▶ _Task objective_:
Write out each entry below exactly. Do not include the images.

(Material supplied Opens)

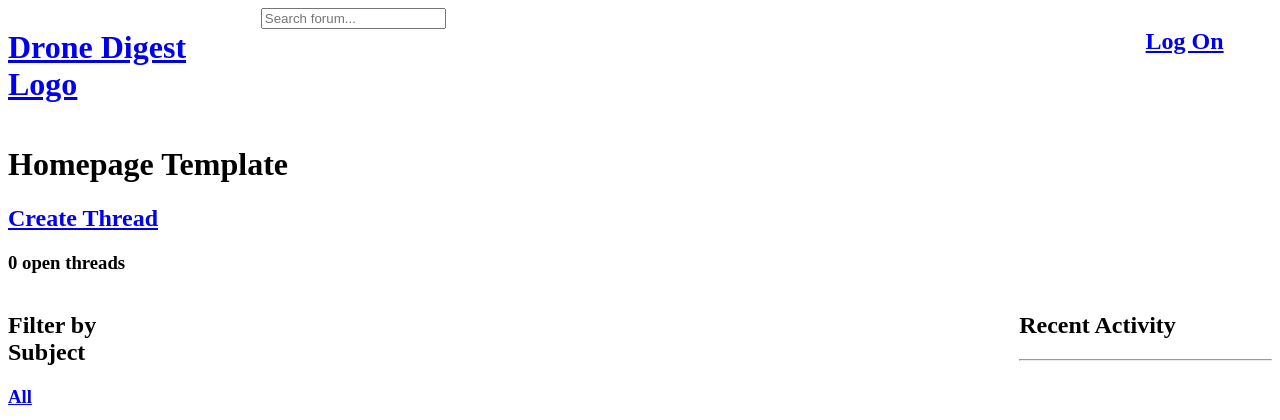
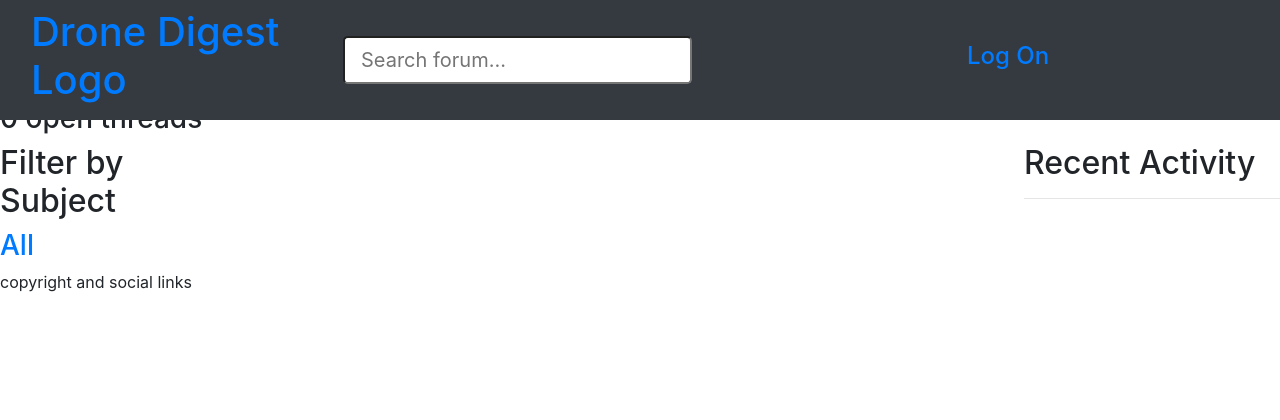
Before and after one commit to Chris-McGonigle/drone-digest, a Django app: page / in a window 1280 px wide. Shown: the top 420 px of the page. Run offline with Django 3.2, Linux system fonts and the light colour scheme; data that the repository does not hold is empty.

Commit message:
Add basic styling to navbar

```diff
--- /dev/null
+++ b/static/css/style.css
@@ -0,0 +1,4 @@
+#searchbar {
+    max-width: 500px;
+    min-width: 100px;
+}
--- a/templates/base.html
+++ b/templates/base.html
@@ -5,6 +5,9 @@
     <meta http-equiv="X-UA-Compatible" content="IE=edge">
     <meta name="viewport" content="width=device-width, initial-scale=1.0">
     <title>Drone Digest</title>
+    <link rel="stylesheet" href="https://cdn.jsdelivr.net/npm/bootstrap@4.5.3/dist/css/bootstrap.min.css" integrity="sha384-TX8t27EcRE3e/ihU7zmQxVncDAy5uIKz4rEkgIXeMed4M0jlfIDPvg6uqKI2xXr2" crossorigin="anonymous">
+    <link rel="stylesheet" href="/static/css/style.css">
+    <script src="https://cdn.jsdelivr.net/npm/bootstrap@4.5.3/dist/js/bootstrap.bundle.min.js" integrity="sha384-ho+j7jyWK8fNQe+A12Hb8AhRq26LrZ/JpcUGGOn+Y7RsweNrtN/tE3MoK7ZeZDyx" crossorigin="anonymous"></script>
 </head>
 <body>
 
@@ -19,24 +22,42 @@
     </style>
 
     <header id="navbar">
+
+        <nav class="navbar fixed-top navbar-dark bg-dark">
+
+            <div class="col-3">
+
                 <a href="/"><h1>Drone Digest Logo</h1></a>
+
+            </div>
 
             <!--Header Search Bar-->
 
-        <form action="{% url 'homepage' %}" method="GET">
-            <input type="text" name="q" placeholder="Search forum...">
+            <div class="col-6">
+
+                <form class=form-inline action="{% url 'homepage' %}" method="GET">
+                    <input id=searchbar class=form-control-lg type="text" name="q" placeholder="Search forum...">
                 </form>
+
+            </div>
 
             <!--If statement to display log in or log out button depending on authenticated state-->
 
+            <div class="col-3">
+
                 {% if request.user.is_authenticated %}
 
-        <h4>Hello {{request.user.username}}</h4>
-        <a href="{% url 'logout' %}"><h2>Log Out</h2></a>
+                    <h2>Hello {{request.user.username}}</h2>
+                    <a href="{% url 'logout' %}"><h4>Log Out</h4></a>
+
                 {% else %}
-        <a href="{% url 'signin' %}"><h2>Log On</h2></a>
+
+                    <a href="{% url 'signin' %}"><h4>Log On</h4></a>
+
                 {% endif %}
 
+            </div>
+        </nav>
 
     </header>
 
```
Lines whose indentation alone changed are shown as unchanged.
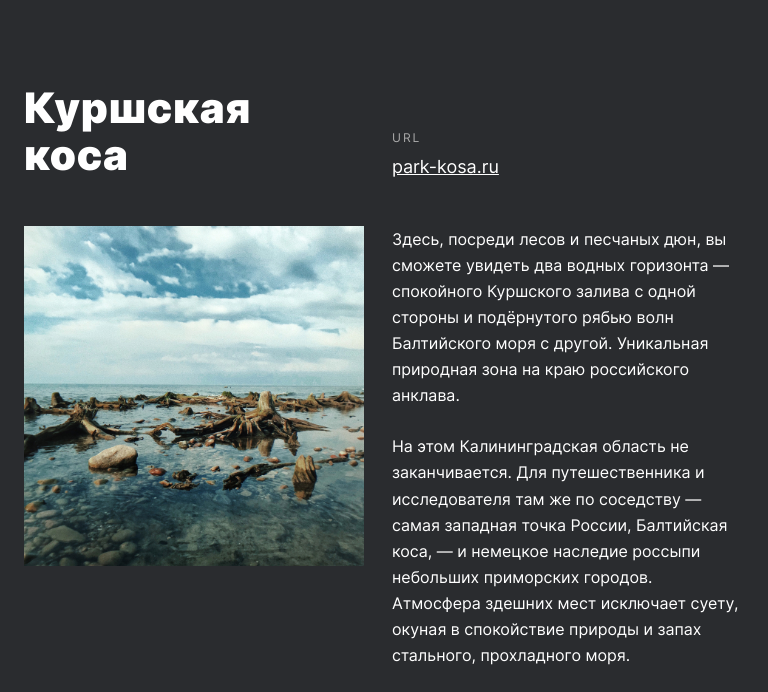
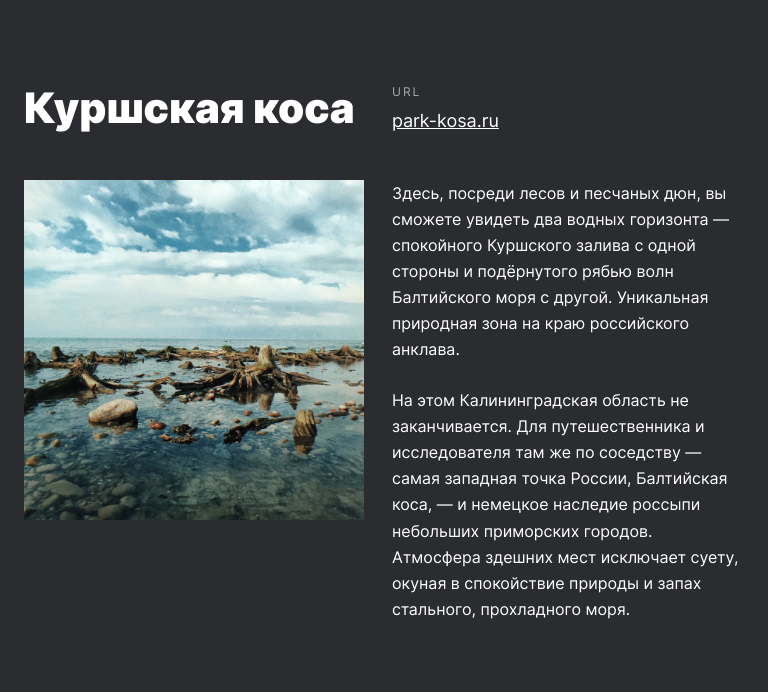
Before and after one commit to Alina1859/russian-travel, a plain HTML site: page index.html in a window 768 px wide. Shown: the part 3265-3957 px from the top of the page. Drawn offline with nearby package versions, Linux system fonts and the light colour scheme.

Commit message:
finally fixed all

```diff
--- a/blocks/place/__title/place__title.css
+++ b/blocks/place/__title/place__title.css
@@ -10,7 +10,6 @@
   .place__title {
     font-size: 42px;
     line-height: 1.1;
-    letter-spacing: 0.8px;
   }
 }
 
```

(Material supplied Closes)

▶ _Answer to this task_:
Before and after one commit to Chris-McGonigle/drone-digest, a Django app: page / in a window 1280 px wide. Shown: the top 420 px of the page. Run offline with Django 3.2, Linux system fonts and the light colour scheme; data that the repository does not hold is empty.

Commit message:
Add basic styling to navbar

```diff
--- /dev/null
+++ b/static/css/style.css
@@ -0,0 +1,4 @@
+#searchbar {
+    max-width: 500px;
+    min-width: 100px;
+}
--- a/templates/base.html
+++ b/templates/base.html
@@ -5,6 +5,9 @@
     <meta http-equiv="X-UA-Compatible" content="IE=edge">
     <meta name="viewport" content="width=device-width, initial-scale=1.0">
     <title>Drone Digest</title>
+    <link rel="stylesheet" href="https://cdn.jsdelivr.net/npm/bootstrap@4.5.3/dist/css/bootstrap.min.css" integrity="sha384-TX8t27EcRE3e/ihU7zmQxVncDAy5uIKz4rEkgIXeMed4M0jlfIDPvg6uqKI2xXr2" crossorigin="anonymous">
+    <link rel="stylesheet" href="/static/css/style.css">
+    <script src="https://cdn.jsdelivr.net/npm/bootstrap@4.5.3/dist/js/bootstrap.bundle.min.js" integrity="sha384-ho+j7jyWK8fNQe+A12Hb8AhRq26LrZ/JpcUGGOn+Y7RsweNrtN/tE3MoK7ZeZDyx" crossorigin="anonymous"></script>
 </head>
 <body>
 
@@ -19,24 +22,42 @@
     </style>
 
     <header id="navbar">
+
+        <nav class="navbar fixed-top navbar-dark bg-dark">
+
+            <div class="col-3">
+
                 <a href="/"><h1>Drone Digest Logo</h1></a>
+
+            </div>
 
             <!--Header Search Bar-->
 
-        <form action="{% url 'homepage' %}" method="GET">
-            <input type="text" name="q" placeholder="Search forum...">
+            <div class="col-6">
+
+                <form class=form-inline action="{% url 'homepage' %}" method="GET">
+                    <input id=searchbar class=form-control-lg type="text" name="q" placeholder="Search forum...">
                 </form>
+
+            </div>
 
             <!--If statement to display log in or log out button depending on authenticated state-->
 
+            <div class="col-3">
+
                 {% if request.user.is_authenticated %}
 
-        <h4>Hello {{request.user.username}}</h4>
-        <a href="{% url 'logout' %}"><h2>Log Out</h2></a>
+                    <h2>Hello {{request.user.username}}</h2>
+                    <a href="{% url 'logout' %}"><h4>Log Out</h4></a>
+
                 {% else %}
-        <a href="{% url 'signin' %}"><h2>Log On</h2></a>
+
+                    <a href="{% url 'signin' %}"><h4>Log On</h4></a>
+
                 {% endif %}
 
+            </div>
+        </nav>
 
     </header>
 
```
Lines whose indentation alone changed are shown as unchanged.
Before and after one commit to Alina1859/russian-travel, a plain HTML site: page index.html in a window 768 px wide. Shown: the part 3265-3957 px from the top of the page. Drawn offline with nearby package versions, Linux system fonts and the light colour scheme.

Commit message:
finally fixed all

```diff
--- a/blocks/place/__title/place__title.css
+++ b/blocks/place/__title/place__title.css
@@ -10,7 +10,6 @@
   .place__title {
     font-size: 42px;
     line-height: 1.1;
-    letter-spacing: 0.8px;
   }
 }
 
```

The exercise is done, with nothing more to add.